(Required action):
Below are records. Count every line containing the word "backgroundColor" and give the number alone.

(Input data):
══════
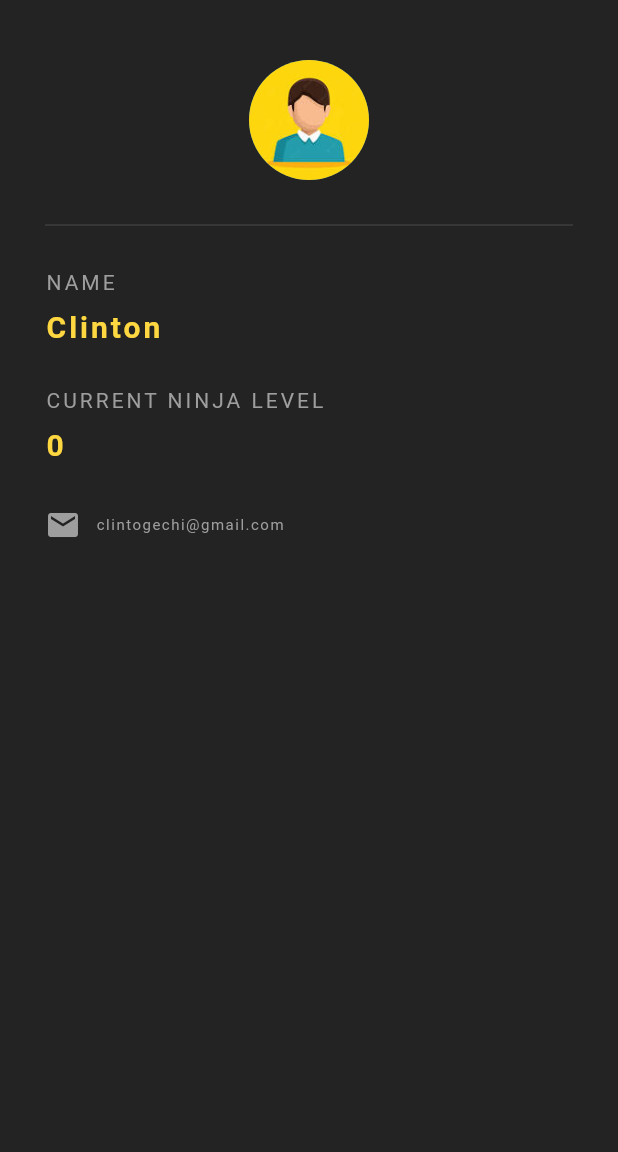
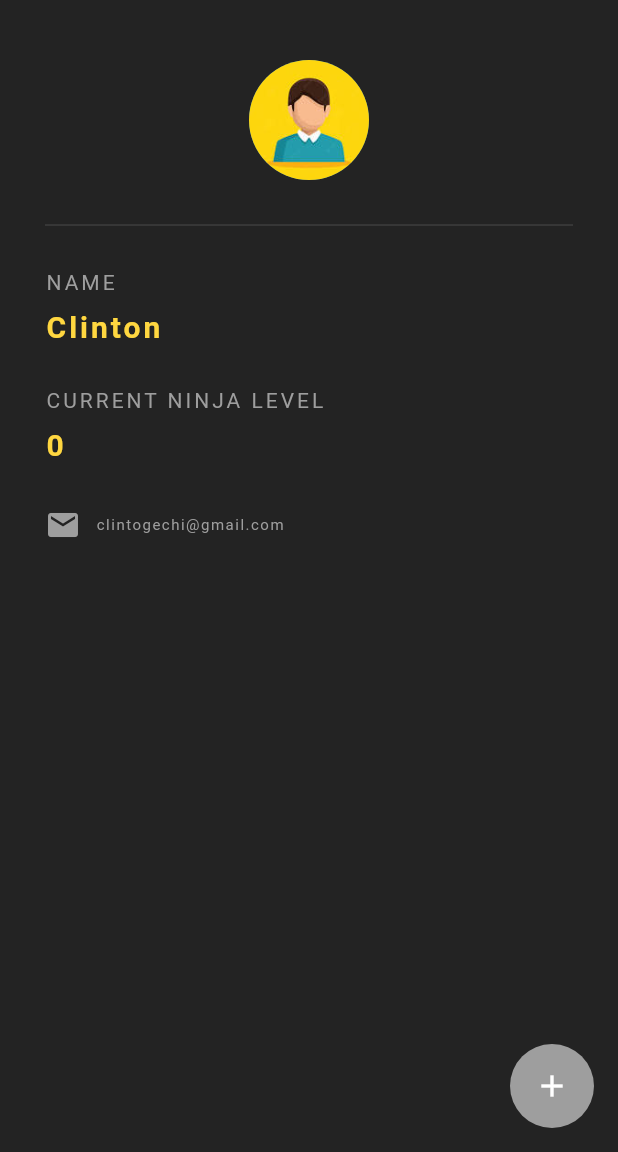
Before and after one commit to clinetty/ninja_id, a Flutter app: the screen it shows after launch, on a phone screen of 412 x 824 dp, the part 84-1236 px from its top. Run offline on Flutter 3.47's test engine with Material 2 defaults, Android fonts, the phone set to English and light mode, and no system bars.

Commit message:
Added floating action button

```diff
--- a/lib/main.dart
+++ b/lib/main.dart
@@ -27,6 +27,16 @@ class _NinjaCardState extends State<NinjaCard> {
         centerTitle: true,
         backgroundColor: Color.fromARGB(255, 62, 62, 62),
         elevation: 0,
+      ),
+      floatingActionButton: FloatingActionButton(
+        onPressed: () {
+          setState(() {
+            ninjaLevel += 1;
+          });
+        },
+        backgroundColor: Colors.grey,
+        elevation: 0.0,
+        child: Icon(Icons.add),
       ),
       body: Padding(
         padding: const EdgeInsets.fromLTRB(30, 40, 30, 0),
```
══════
(Written reply):
2